At best, Dr Cohen says, President Barack Obama might come out in favor of a permanent seat for India at the United Nations Security Council; the issue, he says, is currently being discussed in administration circles. "But I don't know what the outcome will be, and this may not have a conclusion in time for the visit," he said.

"What's going to be interesting is to compare the big Obama visit to East Asia with the Manmohan Singh visit here. Then you get an exact comparison of how we regard the Chinese in particular as sort of central in Asia, and therefore how do you regard the Indians. Have you got the Indians down there with the Burmese or the Indonesians or what? Is India the number three or four in Asia -- and so are they in the Asia A or B team?"

The problem, Dr Cohen says, is that "The Obama administration has no strategic role for India. It is all Pakistan, and they have not thought of bringing India into the biggest foreign policy crisis we've had, which is Afghanistan and eventually Pakistan."

Hence, he said, Prime Minister Singh's visit could likely be signposted by arms sales, people to people exchanges and such, which are "nice things to do, which don't add up to a strategic relationship."

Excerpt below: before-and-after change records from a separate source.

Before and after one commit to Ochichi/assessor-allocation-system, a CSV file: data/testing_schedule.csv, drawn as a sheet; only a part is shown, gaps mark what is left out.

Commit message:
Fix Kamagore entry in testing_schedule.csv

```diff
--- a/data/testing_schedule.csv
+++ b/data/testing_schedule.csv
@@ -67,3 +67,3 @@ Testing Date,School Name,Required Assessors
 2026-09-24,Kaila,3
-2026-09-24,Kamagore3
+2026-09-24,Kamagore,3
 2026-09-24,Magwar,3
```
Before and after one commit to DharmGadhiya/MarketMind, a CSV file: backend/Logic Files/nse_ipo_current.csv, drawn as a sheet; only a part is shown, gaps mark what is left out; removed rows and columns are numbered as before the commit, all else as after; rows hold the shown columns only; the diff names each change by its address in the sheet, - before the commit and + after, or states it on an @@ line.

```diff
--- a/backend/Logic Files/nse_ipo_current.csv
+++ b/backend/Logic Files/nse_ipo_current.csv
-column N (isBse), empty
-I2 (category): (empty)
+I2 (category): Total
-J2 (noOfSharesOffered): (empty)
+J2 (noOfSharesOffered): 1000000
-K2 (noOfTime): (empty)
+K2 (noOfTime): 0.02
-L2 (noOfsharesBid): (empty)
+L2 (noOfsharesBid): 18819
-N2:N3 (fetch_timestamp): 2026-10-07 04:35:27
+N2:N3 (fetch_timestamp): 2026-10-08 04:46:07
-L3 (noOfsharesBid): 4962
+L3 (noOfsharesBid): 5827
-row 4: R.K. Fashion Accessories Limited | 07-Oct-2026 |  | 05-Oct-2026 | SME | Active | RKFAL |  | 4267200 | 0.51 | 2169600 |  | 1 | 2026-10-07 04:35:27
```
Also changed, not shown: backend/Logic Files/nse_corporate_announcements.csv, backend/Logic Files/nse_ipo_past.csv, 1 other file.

Thus, the South Asia expert said, the speeches and toasts will be "useful but empty rhetoric" without any strategic context. "And maybe there shouldn't be any. Maybe we ought to let the relationship percolate for a couple of years, till the Indians decide what they want to do and we decide how we are going to see them vis-a-vis the Chinese."

Dr Cohen believes that the central issue is Pakistan, but believes that both Dr Singh and Obama will evade or obfuscate as much as possible. "I just don't see any way in which we can talk about Pakistan," he said. "As long as we have troops in Afghanistan and these troops get 80 percent of their supplies through Pakistan, our freedom of manoeuvre vis-a-vis Pakistan is going to be limited."

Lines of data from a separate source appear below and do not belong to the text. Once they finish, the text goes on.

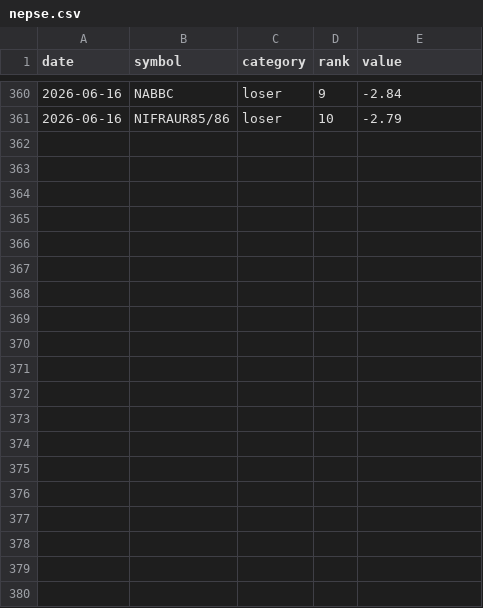
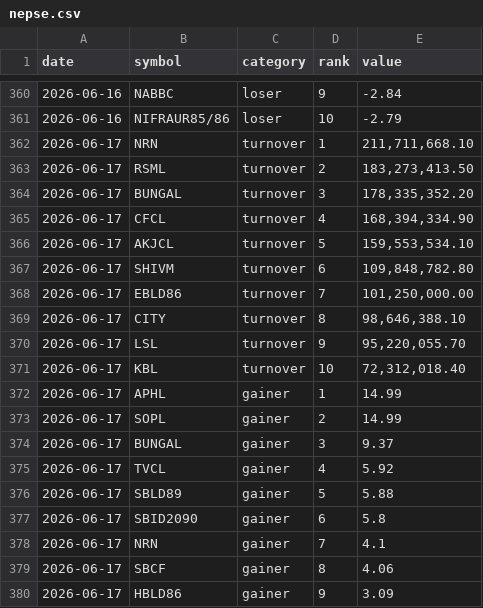
Before and after one commit to pralavkarki88-collab/nepse-scraper, a CSV file: nepse.csv, drawn as a sheet; only a part is shown, gaps mark what is left out; the diff covers the shown part only.

```diff
--- a/nepse.csv
+++ b/nepse.csv
@@ -361 +361,20 @@ date,symbol,category,rank,value
 2026-06-16,NIFRAUR85/86,loser,10,-2.79
+2026-06-17,NRN,turnover,1,"211,711,668.10"
+2026-06-17,RSML,turnover,2,"183,273,413.50"
+2026-06-17,BUNGAL,turnover,3,"178,335,352.20"
+2026-06-17,CFCL,turnover,4,"168,394,334.90"
+2026-06-17,AKJCL,turnover,5,"159,553,534.10"
+2026-06-17,SHIVM,turnover,6,"109,848,782.80"
+2026-06-17,EBLD86,turnover,7,"101,250,000.00"
+2026-06-17,CITY,turnover,8,"98,646,388.10"
+2026-06-17,LSL,turnover,9,"95,220,055.70"
+2026-06-17,KBL,turnover,10,"72,312,018.40"
+2026-06-17,APHL,gainer,1,14.99
+2026-06-17,SOPL,gainer,2,14.99
+2026-06-17,BUNGAL,gainer,3,9.37
+2026-06-17,TVCL,gainer,4,5.92
+2026-06-17,SBLD89,gainer,5,5.88
+2026-06-17,SBID2090,gainer,6,5.8
+2026-06-17,NRN,gainer,7,4.1
+2026-06-17,SBCF,gainer,8,4.06
+2026-06-17,HBLD86,gainer,9,3.09
```
Also changed, not shown: 11 added rows elsewhere in this file, 1 other file.
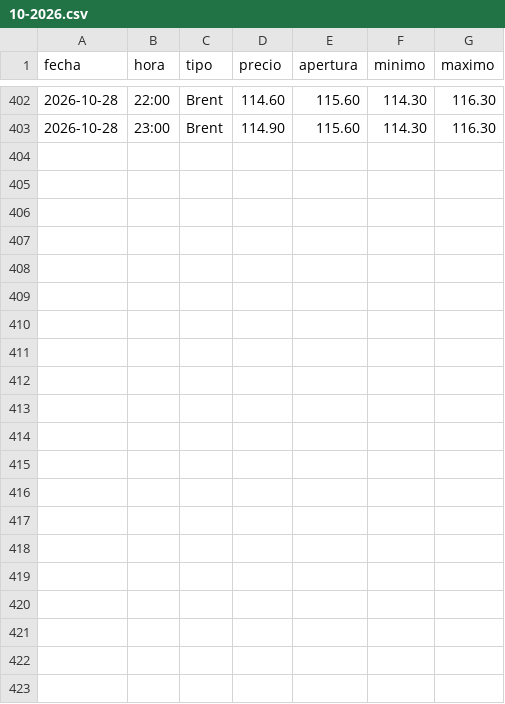
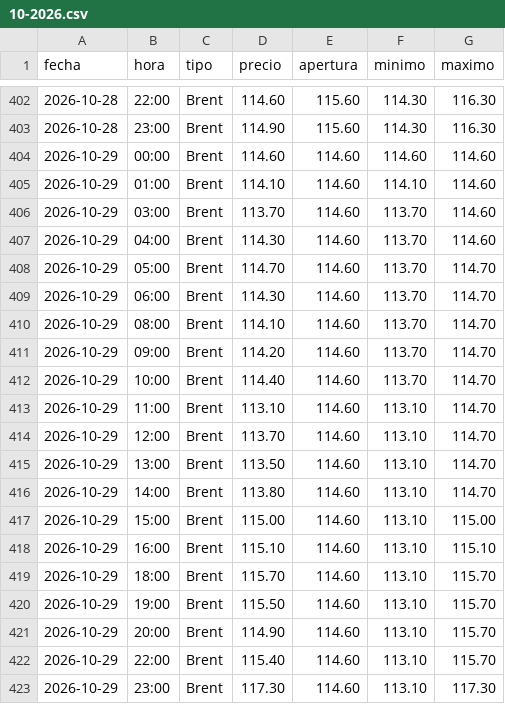
Before and after one commit to angelop47/scrapers-uy, a CSV file: petroleo/10-2026.csv, drawn as a sheet; only a part is shown, gaps mark what is left out.

```diff
--- a/petroleo/10-2026.csv
+++ b/petroleo/10-2026.csv
@@ -403 +403,21 @@ fecha,hora,tipo,precio,apertura,minimo,maximo
 2026-10-28,23:00,Brent,114.90,115.60,114.30,116.30
+2026-10-29,00:00,Brent,114.60,114.60,114.60,114.60
+2026-10-29,01:00,Brent,114.10,114.60,114.10,114.60
+2026-10-29,03:00,Brent,113.70,114.60,113.70,114.60
+2026-10-29,04:00,Brent,114.30,114.60,113.70,114.60
+2026-10-29,05:00,Brent,114.70,114.60,113.70,114.70
+2026-10-29,06:00,Brent,114.30,114.60,113.70,114.70
+2026-10-29,08:00,Brent,114.10,114.60,113.70,114.70
+2026-10-29,09:00,Brent,114.20,114.60,113.70,114.70
+2026-10-29,10:00,Brent,114.40,114.60,113.70,114.70
+2026-10-29,11:00,Brent,113.10,114.60,113.10,114.70
+2026-10-29,12:00,Brent,113.70,114.60,113.10,114.70
+2026-10-29,13:00,Brent,113.50,114.60,113.10,114.70
+2026-10-29,14:00,Brent,113.80,114.60,113.10,114.70
+2026-10-29,15:00,Brent,115.00,114.60,113.10,115.00
+2026-10-29,16:00,Brent,115.10,114.60,113.10,115.10
+2026-10-29,18:00,Brent,115.70,114.60,113.10,115.70
+2026-10-29,19:00,Brent,115.50,114.60,113.10,115.70
+2026-10-29,20:00,Brent,114.90,114.60,113.10,115.70
+2026-10-29,22:00,Brent,115.40,114.60,113.10,115.70
+2026-10-29,23:00,Brent,117.30,114.60,113.10,117.30
```
Also changed, not shown: 1 other file.
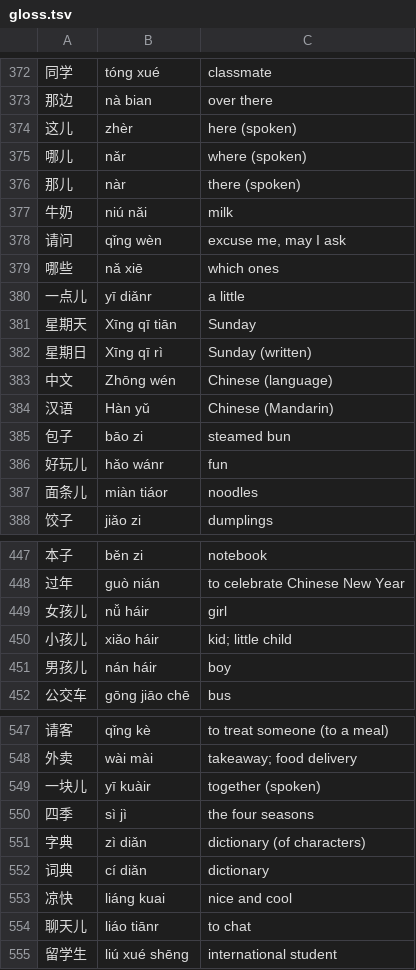
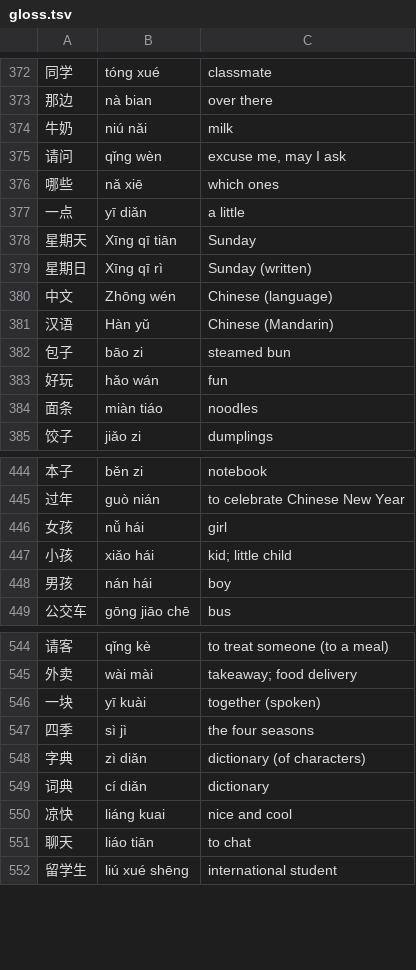
Before and after one commit to ilkegits/moka2, a TSV file: dict/gloss.tsv, drawn as a sheet; only a part is shown, gaps mark what is left out; the diff covers the shown part only.

```diff
--- a/dict/gloss.tsv
+++ b/dict/gloss.tsv
@@ -373,5 +373,2 @@
 那边	nà bian	over there
-这儿	zhèr	here (spoken)
-哪儿	nǎr	where (spoken)
-那儿	nàr	there (spoken)
 牛奶	niú nǎi	milk
@@ -379,3 +376,3 @@
 哪些	nǎ xiē	which ones
-一点儿	yī diǎnr	a little
+一点	yī diǎn	a little
 星期天	Xīng qī tiān	Sunday
@@ -385,4 +382,4 @@
 包子	bāo zi	steamed bun
-好玩儿	hǎo wánr	fun
-面条儿	miàn tiáor	noodles
+好玩	hǎo wán	fun
+面条	miàn tiáo	noodles
 饺子	jiǎo zi	dumplings
@@ -448,5 +445,5 @@
 过年	guò nián	to celebrate Chinese New Year
-女孩儿	nǚ háir	girl
-小孩儿	xiǎo háir	kid; little child
-男孩儿	nán háir	boy
+女孩	nǚ hái	girl
+小孩	xiǎo hái	kid; little child
+男孩	nán hái	boy
 公交车	gōng jiāo chē	bus
@@ -548,3 +545,3 @@
 外卖	wài mài	takeaway; food delivery
-一块儿	yī kuàir	together (spoken)
+一块	yī kuài	together (spoken)
 四季	sì jì	the four seasons
@@ -553,3 +550,3 @@
 凉快	liáng kuai	nice and cool
-聊天儿	liáo tiānr	to chat
+聊天	liáo tiān	to chat
 留学生	liú xué shēng	international student
```
Also changed, not shown: 16 edited cells elsewhere in this file, dict/hsk.tsv, dict/sentences.tsv, 12 other files.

"As far as the US is concerned, Pakistan is its strategic ally in South Asia. Without Pakistan, do we have alternatives in South Asia -- that is, India? The answer is up to the Indians, and the Indians are yet to have a coherent strategy for Afghanistan."

Dr Cohen believes, however, that Prime Minister Singh wants a normal Pakistan as a neighbor, and hence may take the initiative in a dialogue on Pakistan -- a dialogue that will suit the Indian temperament but not American ones. The US in a sense wants the Indians to grant Pakistan all kinds of favours, beginning with a resumption of the composite dialogue without pre-conditions and a reduction of troops along the border, but the Indians may have their own way of dealing with Pakistan."

Dr Cohen believes Dr Singh, like his predecessor Atal Bihari Vajpayee, sees Pakistan not only as a strategic threat but also as a strategic opportunity. "We (the United States) might be part of a Manmohan Singh plan to being about the normalisation of Pakistan, because I don't see any ideas in Washington at all."

He believes that India's concern that the US puts its relations with China way ahead of those with India "reflects Indian angst over the relationship."

"The relationship we have with India is moving into the zone that we have with France -- we understand each other, we disagree, and we get angry with each other from time to time, but we recognise that the relationship is important in the long run. But the French don't come back and say, 'Well, you like the Germans more than us, or the English more than us'. So in a sense, India has to float on its bottom."

Part of the problem, says Dr Cohen, is that there is lack of clarity on what India is up to vis-a-vis the nuclear issue, the environment issue and even with regard to China. "India wants the best of all possible worlds, and I am not sure how many Americans understand or appreciate it," he said. "So it comes down to simply satisfying the Indians symbolically, and in this regard support for a permanent seat in the UN Security Council would do that -- but again, that's hollow because there's not going to be a change in the UN Security Council for a long, long time."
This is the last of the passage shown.